The Managed Service Provider (MSP) has a wide spectrum of customer environments they manage. Standardisation through automation and an “everything as code” approach is key to the success of any modern MSP. Leveraging patterns such as the Immutable Release Pattern enhances the MSP’s ability to respond to changes quickly whilst documenting each change as part of the build process itself.

Large enterprise and government customers often rely on third party software vendors to develop, enhance and maintain their custom application code but require a more modern and less disjointed approach to release management. The diagram below describes a more complex and less well known approach to ensuring a fully integrated solution to deploying software and infrastructure using automation.

In this example, the software vendor has full autonomy to run their software build process to suit their needs. The build process leverages a public repository (in this case it’s Maven Repo)  via a proxy in the MSP’s management account to pull down any 3rd party dependencies. IAM role based access to the management account is timed via an STS call to ensure adherence to the principle of least privilege. On successful completion of the build phase, the artefact is published to the MSP’s repository, in this case AWS Code Artifact. Amazon EventBridge polls AWS CodeArtifact and when a change is detected, triggers a pipeline that bakes the latest version of the application binary to an EC2 Image using Amazon EC2 Image Builder and Cloud Formation. 

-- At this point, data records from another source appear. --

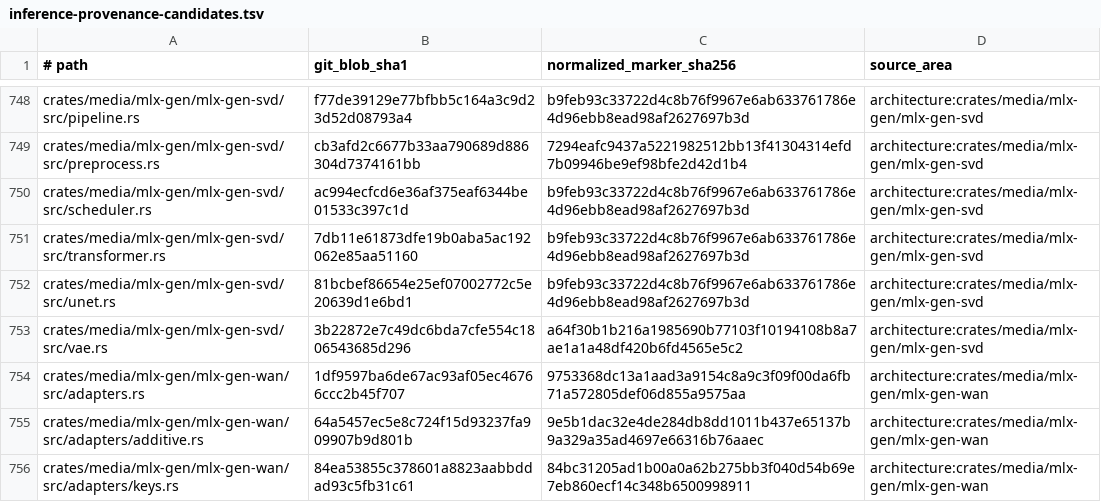
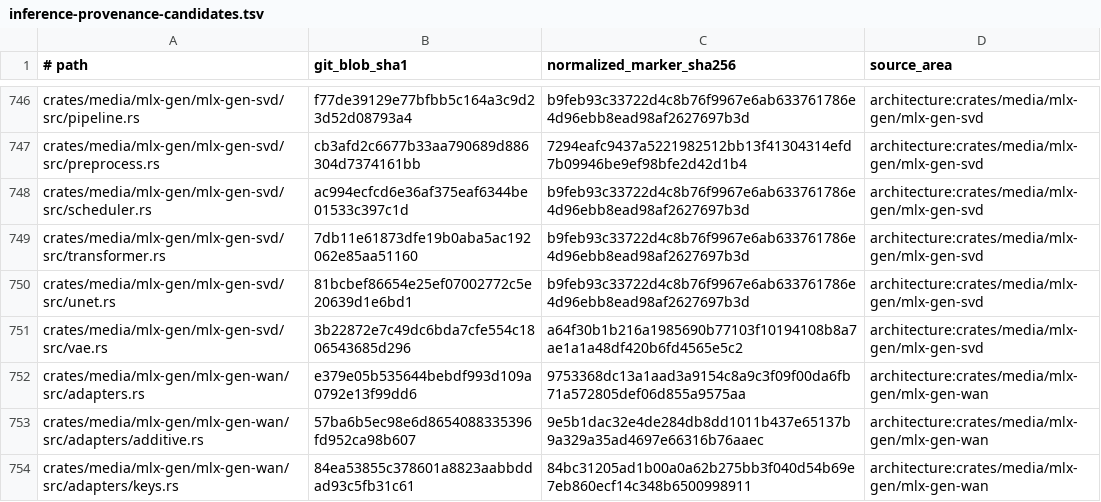
Before and after one commit to SceneWorks/SceneWorks, a TSV file: config/inference-provenance-candidates.tsv, drawn as a sheet; only a part is shown, gaps mark what is left out; the diff covers the shown part only.

```diff
--- a/config/inference-provenance-candidates.tsv
+++ b/config/inference-provenance-candidates.tsv
@@ -753,4 +751,4 @@ crates/media/mlx-gen/mlx-gen-svd/src/unet.rs	81bcbef86654e25ef07002772c5e20639d1
 crates/media/mlx-gen/mlx-gen-svd/src/vae.rs	3b22872e7c49dc6bda7cfe554c1806543685d296	a64f30b1b216a1985690b77103f10194108b8a7ae1a1a48df420b6fd4565e5c2	architecture:crates/media/mlx-gen/mlx-gen-svd
-crates/media/mlx-gen/mlx-gen-wan/src/adapters.rs	1df9597ba6de67ac93af05ec46766ccc2b45f707	9753368dc13a1aad3a9154c8a9c3f09f00da6fb71a572805def06d855a9575aa	architecture:crates/media/mlx-gen/mlx-gen-wan
-crates/media/mlx-gen/mlx-gen-wan/src/adapters/additive.rs	64a5457ec5e8c724f15d93237fa909907b9d801b	9e5b1dac32e4de284db8dd1011b437e65137b9a329a35ad4697e66316b76aaec	architecture:crates/media/mlx-gen/mlx-gen-wan
+crates/media/mlx-gen/mlx-gen-wan/src/adapters.rs	e379e05b535644bebdf993d109a0792e13f99dd6	9753368dc13a1aad3a9154c8a9c3f09f00da6fb71a572805def06d855a9575aa	architecture:crates/media/mlx-gen/mlx-gen-wan
+crates/media/mlx-gen/mlx-gen-wan/src/adapters/additive.rs	57ba6b5ec98e6d8654088335396fd952ca98b607	9e5b1dac32e4de284db8dd1011b437e65137b9a329a35ad4697e66316b76aaec	architecture:crates/media/mlx-gen/mlx-gen-wan
 crates/media/mlx-gen/mlx-gen-wan/src/adapters/keys.rs	84ea53855c378601a8823aabbddad93c5fb31c61	84bc31205ad1b00a0a62b275bb3f040d54b69e7eb860ecf14c348b6500998911	architecture:crates/media/mlx-gen/mlx-gen-wan
```
Also changed, not shown: 2 removed rows and 45 edited cells elsewhere in this file, 14 other files.
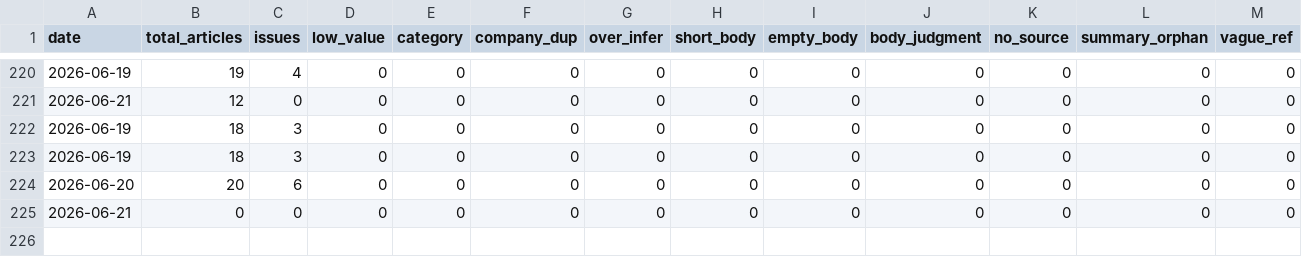
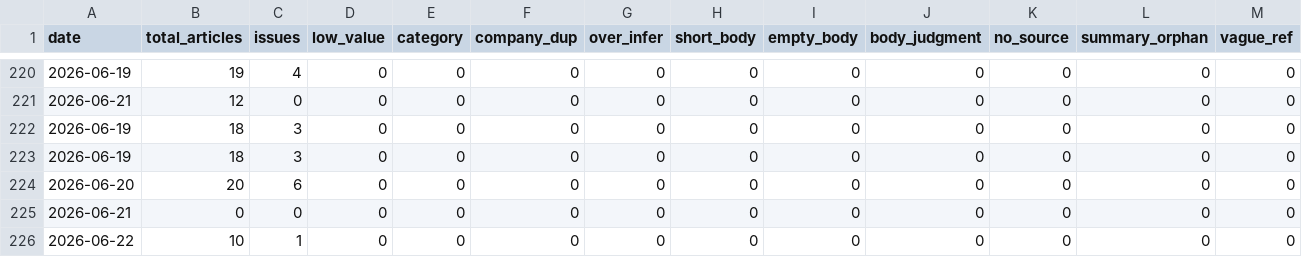
Before and after one commit to LinkX-Capital/ai-daily-news, a CSV file: qa_history.csv, drawn as a sheet; only a part is shown, gaps mark what is left out; rows hold the shown columns only; the diff names each change by its address in the sheet, - before the commit and + after, or states it on an @@ line.

```diff
--- a/qa_history.csv
+++ b/qa_history.csv
+row 226: 2026-06-22 | 10 | 1 | 0 | 0 | 0 | 0 | 0 | 0 | 0 | 0 | 0 | 0
```
Also changed, not shown: 6 other files.
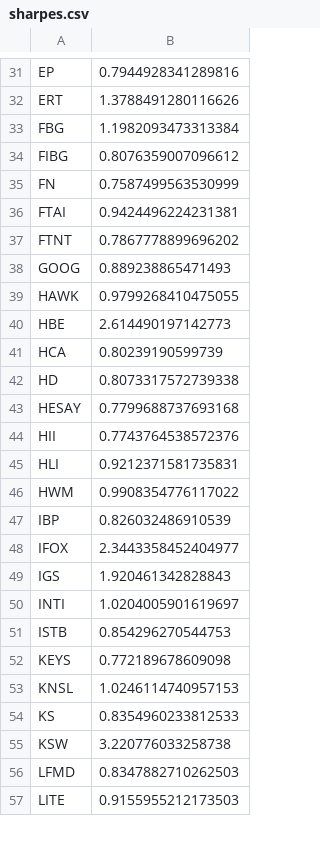
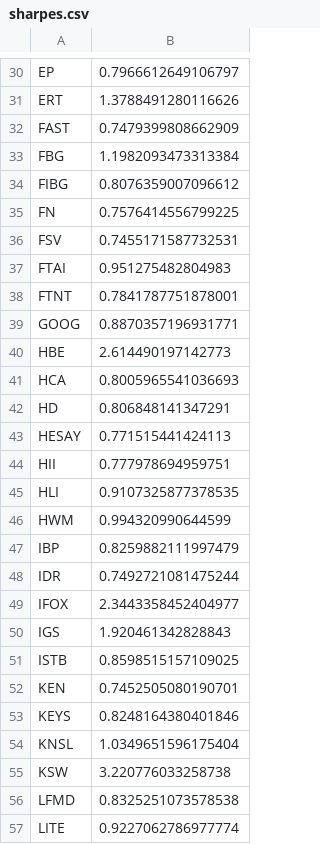
Before and after one commit to damiansp/marketModeling, a CSV file: daily/data/sharpes.csv, drawn as a sheet; only a part is shown, gaps mark what is left out; removed rows and columns are numbered as before the commit, all else as after; the diff covers the shown part only; the diff names each change by its address in the sheet, - before the commit and + after, or states it on an @@ line.

```diff
--- a/daily/data/sharpes.csv
+++ b/daily/data/sharpes.csv
-B30: 0.7944928341289816
+B30: 0.7966612649106797
+row 32: FAST | 0.7479399808662909
-B35: 0.7587499563530999
+B35: 0.7576414556799225
+row 36: FSV | 0.7455171587732531
-B37: 0.9424496224231381
+B37: 0.951275482804983
-B38: 0.7867778899696202
+B38: 0.7841787751878001
-B39: 0.889238865471493
+B39: 0.8870357196931771
-row 39: HAWK | 0.9799268410475055
-B41: 0.80239190599739
+B41: 0.8005965541036693
-B42: 0.8073317572739338
+B42: 0.806848141347291
-B43: 0.7799688737693168
+B43: 0.771515441424113
-B44: 0.7743764538572376
+B44: 0.777978694959751
-B45: 0.9212371581735831
+B45: 0.9107325877378535
-B46: 0.9908354776117022
+B46: 0.994320990644599
-B47: 0.826032486910539
+B47: 0.8259882111997479
+row 48: IDR | 0.7492721081475244
-row 50: INTI | 1.0204005901619697
-B51: 0.854296270544753
+B51: 0.8598515157109025
+row 52: KEN | 0.7452505080190701
-B53: 0.772189678609098
+B53: 0.8248164380401846
-B54: 1.0246114740957153
+B54: 1.0349651596175404
-row 54: KS | 0.8354960233812533
-B56: 0.8347882710262503
+B56: 0.8325251073578538
-B57: 0.9155955212173503
+B57: 0.9227062786977774
```
Also changed, not shown: 10 added rows, 11 removed rows and 39 edited cells elsewhere in this file, daily/data/best_stocks.csv, daily/data/stock_metrics.csv, 19 other files.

Several deployment options can be chosen including Blue / Green, Rolling and Canary to support the required use case. In this example the pipeline applies a second CloudFormation template. This template performs a rolling deployment using an EC2 Auto Scaling Group. A rolling deployment removes an old instance only after creating a new instance to avoid downtime. This template is decoupled from the previous CloudFormation template to make the solution modular whilst only deploying the minimum state change to the customer environment.

In conclusion, automation is key to a successful release management strategy but proceed with care. A well thought out and flexible design is crucial to managing an ever changing landscape. A well designed pipeline is self-documenting and applies all the principles of peer review, version control and rollback of not only the software it supports but its own metadata.